The Council of Carthage in 418. The church articulated its doctrines of the Trinity, God, Christ, and Holy Spirit in the first four centuries after Jesus Christ. But in the fifth and early sixth-centuries, theological anthropology was a major topic of debate.
I like studying theological anthropology and the Council of Carthage and the Council of Orange (529) were the only ones that really dealt with the topic. Also, I am completely annoyed by Pelagianism, perhaps because there is so many warmed-over versions of it floating around today. So, Carthage gets my attention because it outlawed Pelagianism in unambiguous terms.
My summary of Pelagius’ heresy is “God has already given us the tools we need.” Pelagius developed an ascetic form of Christianity with an overly optimistic theology of human nature. Pelagius asserted (against Augustine) that humans were not born corrupt but gradually made corrupt after repeatedly sinning.
Pelagius correctly saw human nature as something good created by God. It is the result of the fall upon humanity (original sin), however, that Pelagius ignores, causing his theology to fall into error. Pelagius argued that there is no such thing as original sin. In no way were humans after Adam guilty of or implicated in his first sin. Adam’s sin in no way makes humans guilty or corrupt. Humans by nature have a clean slate — a state of neutrality — according to Pelagius, and it is only through voluntary sin through the exercise of an unhampered human free will that humans are made wicked. Potentially, then, one could live a sinless life and merit heaven, for there is nothing intrinsically sinful about humans even after Adam and Eve’s sin. Pelagius didn’t consider humans to be intrinsically damnable after the fall.
In short, Pelagius rejected the doctrines of original sin, substitutionary atonement (the idea that Christ’s death in our place is a supernatural intervention to save us), and justification by faith (the idea that believing and trusting in Christ is the way to salvation).
Your inclusion of the ICBI was an interesting choice. What made you include that “council” in the book?
I included the Chicago Statement on Biblical Inerrancy as a modern confession, not so much as a council. I stuck to only ecumenical councils in the book. But in the final chapter, I wrote about two modern confessions: Lausanne Covenant (1974) dealing with world evangelism and the Chicago Statement on Biblical Inerrancy (1978) dealing with biblical criticism.
Both statements did emerge from councils, but the new councils differed from the old ecumenical councils in one important detail, however; they did not consider themselves authoritative. Wary of the abuses of church authority in the past, the councils self-consciously advised their hearers to use their decisions for guidance only, not as dogma.
Clearly, Christian doctrine did not stop developing after the ancient councils and creeds.
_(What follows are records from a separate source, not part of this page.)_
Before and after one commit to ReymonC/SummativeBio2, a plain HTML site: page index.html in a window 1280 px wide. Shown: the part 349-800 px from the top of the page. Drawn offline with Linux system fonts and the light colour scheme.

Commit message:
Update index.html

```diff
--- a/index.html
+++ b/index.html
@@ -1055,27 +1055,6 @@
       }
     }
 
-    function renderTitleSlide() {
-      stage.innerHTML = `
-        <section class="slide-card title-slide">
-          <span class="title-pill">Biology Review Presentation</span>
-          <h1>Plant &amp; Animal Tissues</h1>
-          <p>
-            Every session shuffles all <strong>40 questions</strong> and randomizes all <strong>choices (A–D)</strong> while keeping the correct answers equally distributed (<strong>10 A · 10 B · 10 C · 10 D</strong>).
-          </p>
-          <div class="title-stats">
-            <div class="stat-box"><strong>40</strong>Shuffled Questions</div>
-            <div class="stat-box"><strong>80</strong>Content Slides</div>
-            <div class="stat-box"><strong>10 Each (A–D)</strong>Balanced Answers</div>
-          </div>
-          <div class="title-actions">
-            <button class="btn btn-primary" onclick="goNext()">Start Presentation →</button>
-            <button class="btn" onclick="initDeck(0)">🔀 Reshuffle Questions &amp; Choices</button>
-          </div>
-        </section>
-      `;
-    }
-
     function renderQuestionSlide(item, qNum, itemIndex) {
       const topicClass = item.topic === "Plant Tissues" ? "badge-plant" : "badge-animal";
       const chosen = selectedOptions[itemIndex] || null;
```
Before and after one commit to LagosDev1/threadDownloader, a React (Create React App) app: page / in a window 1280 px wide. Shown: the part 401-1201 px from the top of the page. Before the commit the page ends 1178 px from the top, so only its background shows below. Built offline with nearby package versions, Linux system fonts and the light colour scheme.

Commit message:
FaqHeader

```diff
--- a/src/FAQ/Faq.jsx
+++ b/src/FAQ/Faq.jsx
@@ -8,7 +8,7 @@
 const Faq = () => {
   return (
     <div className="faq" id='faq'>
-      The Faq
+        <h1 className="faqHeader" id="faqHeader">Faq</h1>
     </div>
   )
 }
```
Although the majority of new confessions of faith came about during the Reformation in order to distinguish Christian bodies from one another and to affirm the historic ecumenical councils, more recent times have seen joint confessions from Christians of all kinds of denominations. Indeed, a new series of movements are calling themselves ecumenical to show that they are attempting to reestablish the unity that has been eroded by the splintering sectarianism of modern Christianity. Just as new dilemmas had prompted the ancient Christians to define their beliefs more sharply, the fresh challenges presented by a well-connected, technologically advanced world have led Christians of all stripes to seek doctrinal unity to address the challenges posed by the modern world.
Two of these challenges include biblical criticism and world evangelism. The late nineteenth century saw the rise of a skeptical academic class that claimed hitherto unknown techniques for unlocking the origins of the Bible. With the Bible being treated more and more like a merely human book, as prone to mistakes as any other human book, various conservative Protestant churches found it necessary to define and defend the inerrancy, or complete accuracy, of Scripture. As a result, the Chicago Statement on Biblical Inerrancy was drafted in 1978 by a gathering of several hundred evangelical church leaders.